Talks amongst this group continued on January 8 while House leadership visited the southern border. Reports remain mixed on the timeline for potential agreement, as language and allocations were expected in early January. Republicans, both in Congress and on the campaign trail, have stated reservations for more Ukraine funding, and are intent on rolling potential international defense support with a bill including immigration reform policies. As Speaker Johnson said at a January visit to Eagle Pass, Texas, “If President Biden wants a supplemental spending bill focused on national security, it better begin with defending America’s national security. We want to get the border closed and secured first."
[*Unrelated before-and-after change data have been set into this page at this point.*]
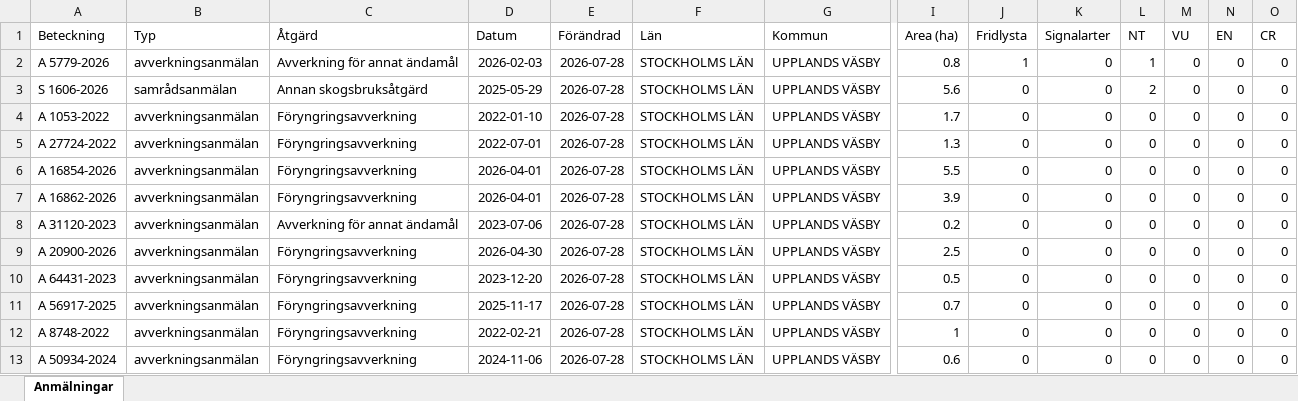
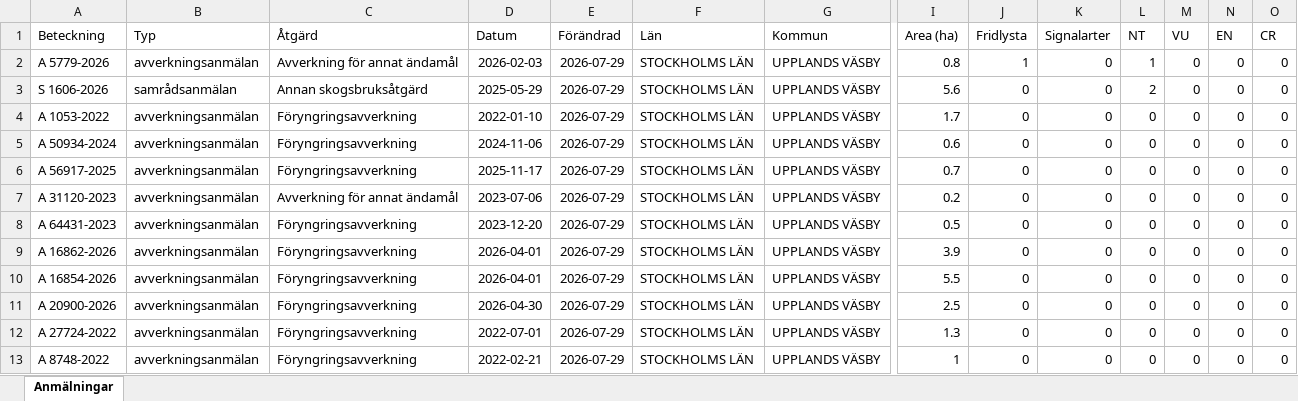
Before and after one commit to klasma/Logging_0114, an Excel workbook: Översikt UPPLANDS VÄSBY.xlsx, sheet Anmälningar, drawn as a sheet; only a part is shown, gaps mark what is left out; values as stored, in another font and other column widths than the file's, no borders; removed rows and columns are numbered as before the commit, all else as after; rows hold the shown columns only; the diff names each change by its address in the sheet, - before the commit and + after, or states it on an @@ line.

```diff
--- a/Översikt UPPLANDS VÄSBY.xlsx (sheet Anmälningar)
+++ b/Översikt UPPLANDS VÄSBY.xlsx (sheet Anmälningar)
-E2:E5 (Förändrad): 2026-07-28
+E2:E5 (Förändrad): 2026-07-29
-A5 (Beteckning): A 27724-2022
+A5 (Beteckning): A 50934-2024
-D5 (Datum): 2022-07-01
+D5 (Datum): 2024-11-06
-I5 (Area (ha)): 1.3
+I5 (Area (ha)): 0.6
+row 6: A 56917-2025 | avverkningsanmälan | Föryngringsavverkning | 2025-11-17 | 2026-07-29 | STOCKHOLMS LÄN | UPPLANDS VÄSBY | 0.7 | 0 | 0 | 0 | 0 | 0 | 0
+row 7: A 31120-2023 | avverkningsanmälan | Avverkning för annat ändamål | 2023-07-06 | 2026-07-29 | STOCKHOLMS LÄN | UPPLANDS VÄSBY | 0.2 | 0 | 0 | 0 | 0 | 0 | 0
-A8 (Beteckning): A 16854-2026
+A8 (Beteckning): A 64431-2023
-D8 (Datum): 2026-04-01
+D8 (Datum): 2023-12-20
-E8:E12 (Förändrad): 2026-07-28
+E8:E12 (Förändrad): 2026-07-29
-I8 (Area (ha)): 5.5
+I8 (Area (ha)): 0.5
-A10 (Beteckning): A 31120-2023
+A10 (Beteckning): A 16854-2026
-C10 (Åtgärd): Avverkning för annat ändamål
+C10 (Åtgärd): Föryngringsavverkning
-D10 (Datum): 2023-07-06
+D10 (Datum): 2026-04-01
-I10 (Area (ha)): 0.2
+I10 (Area (ha)): 5.5
-A12 (Beteckning): A 64431-2023
+A12 (Beteckning): A 27724-2022
-D12 (Datum): 2023-12-20
+D12 (Datum): 2022-07-01
-I12 (Area (ha)): 0.5
+I12 (Area (ha)): 1.3
-row 11: A 56917-2025 | avverkningsanmälan | Föryngringsavverkning | 2025-11-17 | 2026-07-28 | STOCKHOLMS LÄN | UPPLANDS VÄSBY | 0.7 | 0 | 0 | 0 | 0 | 0 | 0
-E13 (Förändrad): 2026-07-28
+E13 (Förändrad): 2026-07-29
-row 13: A 50934-2024 | avverkningsanmälan | Föryngringsavverkning | 2024-11-06 | 2026-07-28 | STOCKHOLMS LÄN | UPPLANDS VÄSBY | 0.6 | 0 | 0 | 0 | 0 | 0 | 0
```
Also changed, not shown: artfynd/A 5779-2026 artfynd.xlsx, artfynd/S 1606-2026 artfynd.xlsx, 9 other files.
In December, the U.S. Census Bureau reported the number of immigrants to the U.S. jumped to the highest level in two decades in 2023. Congressional Republicans have heaped criticism on President Biden’s CBP policies and DHS Secretary Alejandro Mayorkas. The House Homeland Security Committee began the impeachment process against Mayorkas on January 18thon party-line votes.
Though Democrats on the committee have dismissed these probes asbeing “without basis,” the Biden Administration’s immigration policy carries a definite political toll going into the 2024 election cycle. On one side, the higher number of migrants in 2023 caused apolitical stir in New York City, where a reported 66% of residents are concerned with migrant housing programs; Texas, where Governor Greg Abbott’s (R) Operation Lone Star continues to push for more border security, and many states in between. On the other, Biden also faced criticism from the political left for continuing some “Trump-era” policies into 2023, including continued construction of border barriers and taking appeals on restrictive asylum policies to the Supreme Court after being overruled in a San Francisco federal court. Democratic candidates, all the way to the top of the ticket, will face opposition campaign attacks on the high number of border crossings.
On Capitol Hill, President Biden’s requested foreign assistance supplemental package will only progress with immigration policy reforms. Republicans have made clear the President’s foreign policy priorities in Europe and Asia will only be realized if he makes changes to asylum rules and delivers more resources to law enforcement in border states. In bipartisan Senate negotiations, the overall supplemental package’s main sticking point remains over a policy that would restrict presidential parole authority, which allows certain migrants to remain in the U.S. before their case hearing (which often comes months or years after their initial asylum claim).GOP Senators see this supplemental package as a prime opportunity to get stricter border provisions passed on a bipartisan vote, though analysts question if Senate-negotiated provisions will pass a more conservative House. Other GOP Congressional leaders have made cases for even more restrictive policies’ inclusion in a potential package; Speaker Johnson has held that provisions in House-passed H.R.2be included, which would make an alien ineligible to apply for asylum if DHS determines the alien can be removed to a “safe third country” or if the alien attempted to enter the U.S. after transiting through a third country. Senator John Thune (R-SD) also floated an idea for a refugee ‘cap.’
Several other legislative priorities also require Congressional action this year. These include reauthorization of the Farm Bill, which expired in 2023 but has been backlogged by negotiations for USDA overall spending; another debt limit agreement before suspension under the Fiscal Responsibility Act expires January 1, 2025; potential artificial intelligence safeguard legislation slowly progressing through Committees; and healthcare reform packages currently being conferenced between Senate Finance and House Energy and Commerce Committee staff.